In fact, Chu Vision Institute has now participated in more than 80 clinical trials related to IOL implantations, laser vision-correction technologies, and ocular treatments. As a result, the practice offers several premium IOLs, including the Crystalens AO (Bausch + Lomb), TECNIS Symfony, AcrySof Toric (Alcon), and the TRULIGN Toric IOL (Bausch + Lomb), as well as the Raindrop (ReVision Optics) and KAMRA (AcuFocus) corneal inlays for presbyopia. In addition, the Chu Vision Institute provides the Avedro corneal cross-linking procedure, the VICTUS femtosecond laser for cataract surgery (Bausch + Lomb), the complete Zeiss Callisto Cataract Suite, the Zeiss ReLEx SMILE (small incision lenticule extraction) laser surgery platform as well as the VISX Star (Johnson & Johnson Vision) and MEL 80 (Zeiss) excimer laser vision correction technology platforms.

Regarding the Zeiss ReLEx SMILE procedure, Dr. Chu says he was so excited about it that he and his lead surgical technician traveled to Mexico a year before it received FDA approval so they could train with a well-known ophthalmologist who was performing the surgery. “I remember before we rolled it [the ReLEx SMILE] out, we did several wet labs after clinic hours,” he says. “Instead of just the three or four people who needed to be there, the entire clinical team showed up because they too were curious and excited to learn about this new technology.”

Chu Vision Institute leadership team (left to right): Nic Jacobs, COA, OSA, CRC, VP of clinical research; Vanessa Novak, RN, clinical director; Y. Ralph Chu, MD; CEO, medical director; Jessica Heckman, OD, director of clinical affairs; Carrie Jacobs, COE, CPSS, OCS, practice administrator; Shari West, CPSS, director of refractive services.

Nic Jacobs, COA, OSA, CRC, and vice president of Chu Vision Institute’s Clinical and Regulatory Affairs, says the practice has become a “go-to place” for companies looking for clinical trial sites. He adds that the practice is overseeing six clinical trials, the majority of which are on the refractive side.

“We have a real passion for making our cataract and refractive surgery patients aware that they have a lot of choices for their vision,” Dr. Chu says. “For us, the motivation to ultimately offer something new comes down to being excited about the potential benefit it’s going to have on the right patient candidate.”

The proof is in the patients

In addition to the practice’s many patient testimonials, another testament to the Chu Vision Institute’s passion for cataract and refractive surgery technology and its streamlined approach to patient care is its returning patients, says Dr. Heckman.

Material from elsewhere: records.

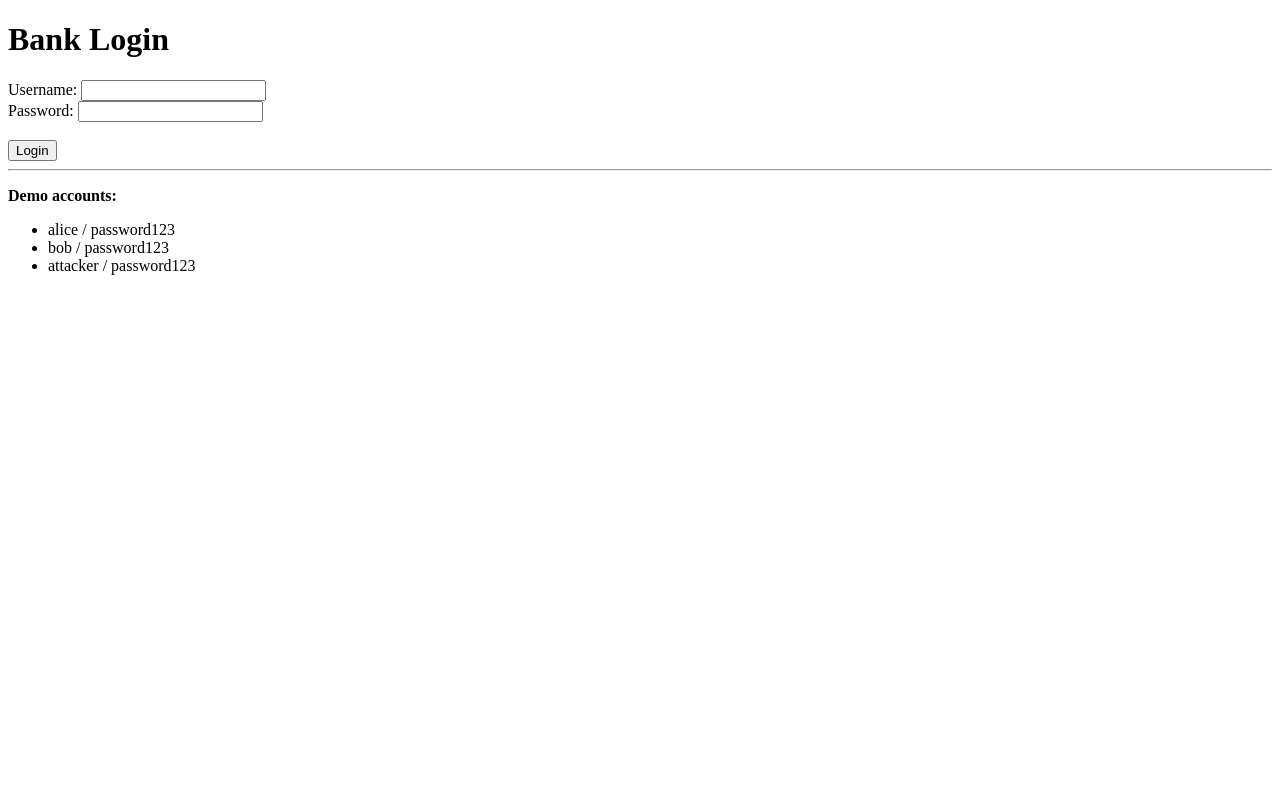
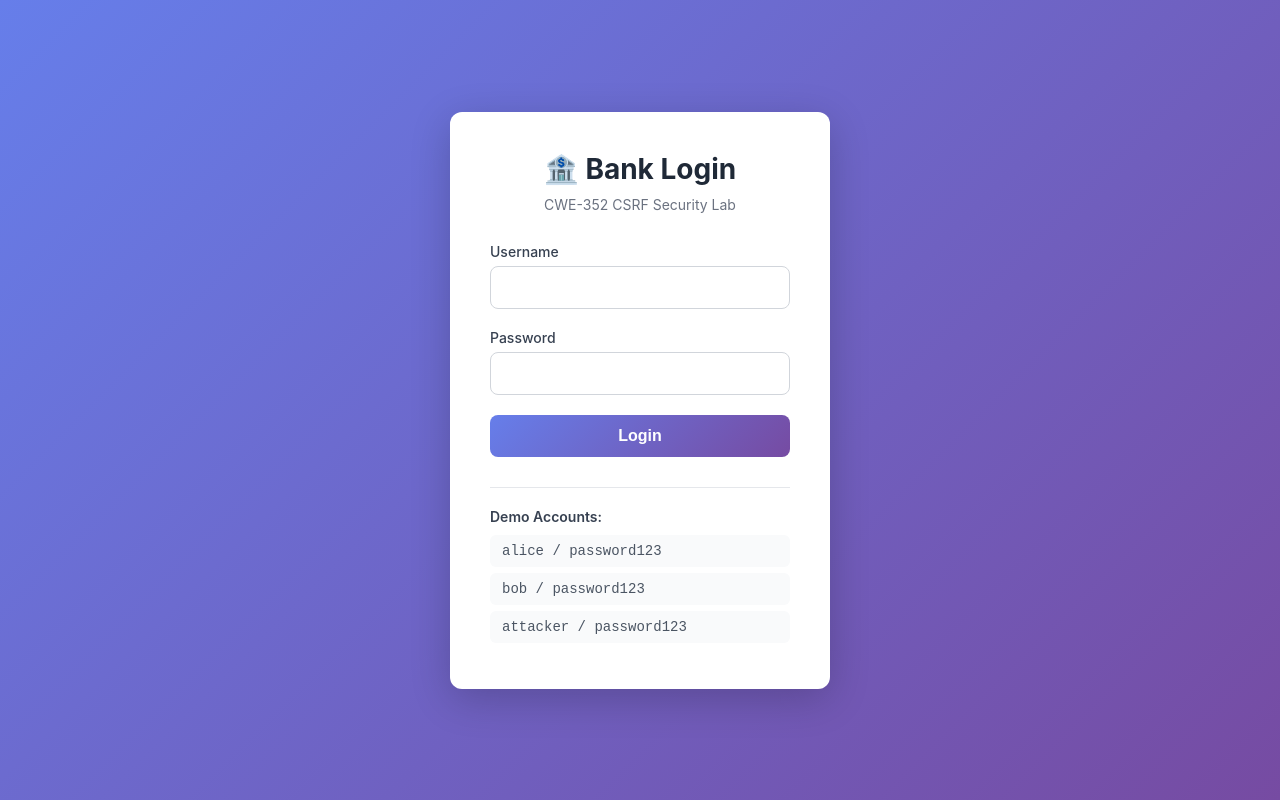
Before and after one commit to aban-alazzeh/secure-coding-workshop, a FastAPI app: page /login in a window 1280 px wide. Run offline with FastAPI, Linux system fonts and the light colour scheme.

Commit message:
Update login.html

```diff
--- a/cwe-352-csrf/templates/login.html
+++ b/cwe-352-csrf/templates/login.html
@@ -1,36 +1,172 @@
 <!doctype html>
-<html>
+<html lang="en">
   <head>
     <meta charset="utf-8" />
+    <meta name="viewport" content="width=device-width, initial-scale=1.0" />
     <title>CWE-352 CSRF Lab - Login</title>
+    <style>
+      * {
+        margin: 0;
+        padding: 0;
+        box-sizing: border-box;
+      }
+
+      body {
+        font-family: -apple-system, BlinkMacSystemFont, 'Segoe UI', Roboto, 'Helvetica Neue', Arial, sans-serif;
+        height: 100vh;
+        display: flex;
+        align-items: center;
+        justify-content: center;
+        background: linear-gradient(135deg, #667eea 0%, #764ba2 100%);
+      }
+
+      .container {
+        width: 100%;
+        max-width: 420px;
+        padding: 20px;
+      }
+
+      .card {
+        background: white;
+        border-radius: 12px;
+        padding: 40px;
+        box-shadow: 0 10px 40px rgba(0, 0, 0, 0.2);
+      }
+
+      h1 {
+        color: #1f2937;
+        font-size: 28px;
+        margin-bottom: 10px;
+        text-align: center;
+      }
+
+      .subtitle {
+        text-align: center;
+        color: #6b7280;
+        font-size: 14px;
+        margin-bottom: 30px;
+      }
+
+      .error {
+        color: #b91c1c;
+        background: #fee2e2;
+        border: 1px solid #fecaca;
+        padding: 12px;
+        border-radius: 8px;
+        margin-bottom: 20px;
+        font-size: 14px;
+        text-align: center;
+      }
+
+      .form-group {
+        margin-bottom: 20px;
+      }
+
+      label {
+        display: block;
+        color: #374151;
+        font-size: 14px;
+        font-weight: 500;
+        margin-bottom: 6px;
+      }
+
+      input {
+        width: 100%;
+        padding: 12px 14px;
+        border: 1px solid #d1d5db;
+        border-radius: 8px;
+        font-size: 15px;
+        transition: border-color 0.2s, box-shadow 0.2s;
+      }
+
+      input:focus {
+        outline: none;
+        border-color: #667eea;
+        box-shadow: 0 0 0 3px rgba(102, 126, 234, 0.1);
+      }
+
+      button {
+        width: 100%;
+        padding: 12px;
+        background: linear-gradient(135deg, #667eea 0%, #764ba2 100%);
+        color: white;
+        border: none;
+        border-radius: 8px;
+        font-size: 16px;
+        font-weight: 600;
+        cursor: pointer;
+        transition: transform 0.2s, box-shadow 0.2s;
+      }
+
+      button:hover {
+        transform: translateY(-2px);
+        box-shadow: 0 4px 12px rgba(102, 126, 234, 0.4);
+      }
+
+      button:active {
+        transform: translateY(0);
+      }
+
+      .hint {
+        margin-top: 30px;
+        padding-top: 20px;
+        border-top: 1px solid #e5e7eb;
+      }
+
+      .hint-title {
+        color: #374151;
+        font-size: 14px;
+        font-weight: 600;
+        margin-bottom: 10px;
+      }
+
+      .accounts-list {
+        list-style: none;
+        padding: 0;
+      }
+
+      .accounts-list li {
+        padding: 8px 12px;
+        background: #f9fafb;
+        border-radius: 6px;
+        margin-bottom: 6px;
+        font-size: 14px;
+        color: #4b5563;
+        font-family: 'Courier New', monospace;
+      }
+    </style>
   </head>
   <body>
-    <h1>Bank Login</h1>
+    <div class="container">
+      <div class="card">
+        <h1>🏦 Bank Login</h1>
+        <div class="subtitle">CWE-352 CSRF Security Lab</div>
 
         {% if error %}
-      <p style="color: red;"><strong>{{ error }}</strong></p>
+          <div class="error">{{ error }}</div>
         {% endif %}
 
         <form method="POST" action="/login">
-      <label>
-        Username:
-        <input name="username" />
-      </label>
-      <br />
-      <label>
-        Password:
-        <input name="password" type="password" />
-      </label>
-      <br /><br />
+          <div class="form-group">
+            <label for="username">Username</label>
+            <input id="username" name="username" type="text" autocomplete="username" required />
+          </div>
+          <div class="form-group">
+            <label for="password">Password</label>
+            <input id="password" name="password" type="password" autocomplete="current-password" required />
+          </div>
           <button type="submit">Login</button>
         </form>
 
-    <hr />
-    <p><strong>Demo accounts:</strong></p>
-    <ul>
+        <div class="hint">
+          <div class="hint-title">Demo Accounts:</div>
+          <ul class="accounts-list">
             <li>alice / password123</li>
             <li>bob / password123</li>
             <li>attacker / password123</li>
           </ul>
+        </div>
+      </div>
+    </div>
   </body>
 </html>
```
Lines whose indentation alone changed are shown as unchanged.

“The patients we see don’t just come in for one procedure, and we never see them again,” she says. “For example, our LASIK patients are starting to come in presbyopic, and now we have presbyopia technology we can start to talk to them about as far as inlays and things coming down the pipeline with research that we’re involved with. Also, those patients come back for cataract surgery, so it’s nice that we are taking care of patients refractively throughout their lifespan.” OP